Most home-brewers don’t have the technology or equipment to force carbonate their beer. We had the option to do so here, but opted for the more authentic bottle conditioning. Bottle conditioning involves adding priming sugar to the matured beer, which will be fermented to create carbon dioxide gas in situ. Additional yeast can be added, although the remaining yeast in suspension should be sufficient to carbonate the beer. I am not clear on which method was used in our case.
Chris added the priming sugar about a half hour before we arrived and prepared the rest of the equipment for bottling. He removed the beer from the carboy and transferred it to a gas pressurized keg to make the bottling process easier. At home, you can simply siphon from the carboy to the bottle after the sugar has been added. This is one of the benefits of using professional equipment!
My brother and I had bottles left over from our last attempt of the green plastic variety. We decided to make a concerted effort to save larger craft bottles to give our beer that added sense of legitimacy! That, and the sediment from the bottle conditioning is easier to remove from a larger bottle.
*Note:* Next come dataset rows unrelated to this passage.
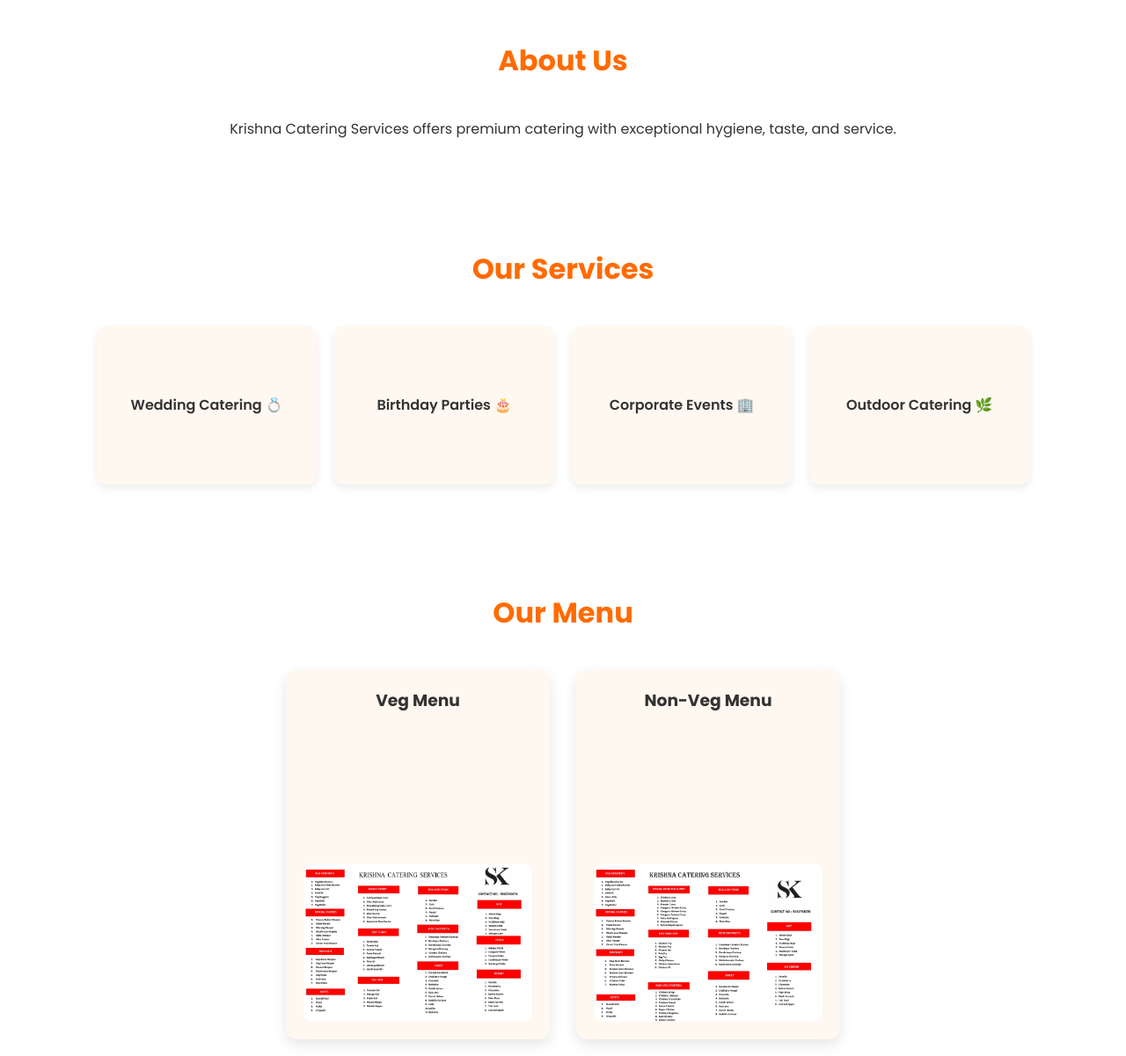
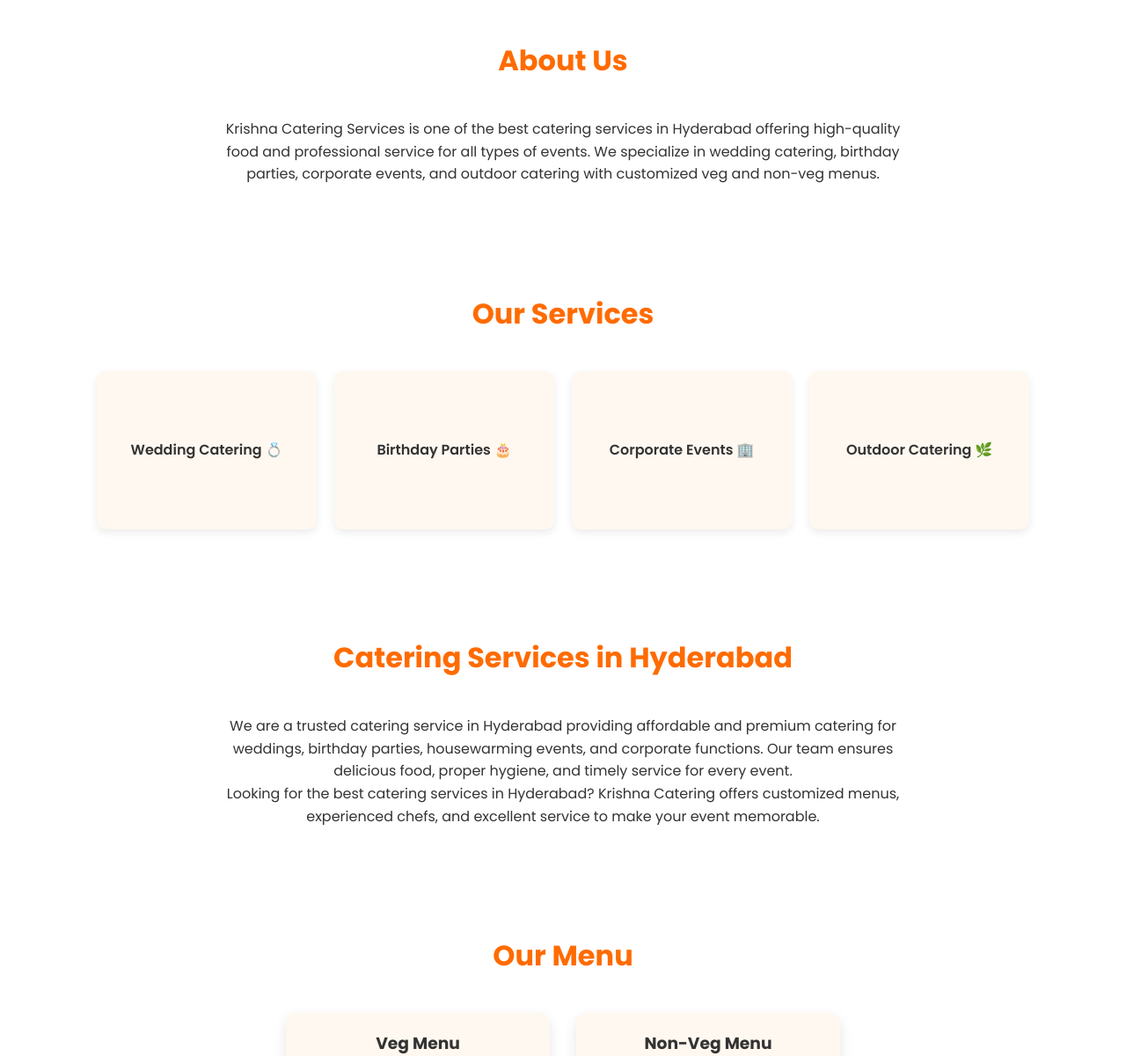
Before and after one commit to Miriyalapujitha/my-website, a website: page index.html in a window 1280 px wide. Shown: the part 1160-2361 px from the top of the page at 88% size. Drawn offline with Linux system fonts and the light colour scheme.

Commit message:
Refactor index.html for content and SEO improvements
Updated content and structure of the index.html file, including enhancements to the hero section, added SEO content, and improved service descriptions.

```diff
--- a/index.html
+++ b/index.html
@@ -39,7 +39,8 @@
   <div class="hero-overlay">
     <h1>Krishna Catering Services</h1>
     <h2>Affordable Wedding & Event Catering Services in Hyderabad</h2>
-    <p>Delicious food for weddings, parties & corporate events</p>
+    <p>We provide professional catering services in Hyderabad for weddings, birthday parties, corporate events, and outdoor functions.
+Delicious veg & non-veg menus with hygienic preparation and excellent service.</p>
     <a href="#contact" class="btn-cta">Book Now</a>
   </div>
 </header>
@@ -55,7 +56,8 @@
 <!-- ABOUT -->
 <section id="about">
   <h2>About Us</h2>
-  <p>Krishna Catering Services offers premium catering with exceptional hygiene, taste, and service.</p>
+  <p>Krishna Catering Services is one of the best catering services in Hyderabad offering high-quality food and professional service for all types of events.
+We specialize in wedding catering, birthday parties, corporate events, and outdoor catering with customized veg and non-veg menus.</p>
 </section>
 
 <!-- SERVICES -->
@@ -67,6 +69,20 @@
     <div class="card">Corporate Events 🏢</div>
     <div class="card">Outdoor Catering 🌿</div>
   </div>
+</section>
+
+<!-- SEO SECTION (ADD THIS BELOW SERVICES) -->
+<section id="seo">
+  <h2>Catering Services in Hyderabad</h2>
+
+  <p>
+    We are a trusted catering service in Hyderabad providing affordable and premium catering for weddings, birthday parties, housewarming events, and corporate functions.
+    Our team ensures delicious food, proper hygiene, and timely service for every event.
+  </p>
+
+  <p>
+    Looking for the best catering services in Hyderabad? Krishna Catering offers customized menus, experienced chefs, and excellent service to make your event memorable.
+  </p>
 </section>
 
 <!-- MENU -->
```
It’s important to ensure the bottles are clean before you begin the bottling process. Our bottles were cleaned in a weak bleach solution, rinsed and dried.
With the pressurized keg, the bottling process was a little easier than it might be at home. However, the principle remains the same. Fill up the bottle until to 2 inches below the top of the bottle. This will allow the carbon dioxide to build up in the bottle, and not just the neck!
Another luxury of the professional u-brew circuit – capping apparatus! You’ll notice in the picture above, many of our bottles have swing top enclosures. This allows us to re-seal the bottle without using a cap, which will be valuable when bottling at home. We also re-used many standard 650 mL and 330 mL beer bottles, with a pop off cap. Chris has a capping press which allows us to put fresh caps on these bottles. Our green bottles are simple white top screw on caps.
Bottle conditioning requires that we wait two weeks until the carbonation process is complete. Stay tuned for part three: Tasting and Next Steps!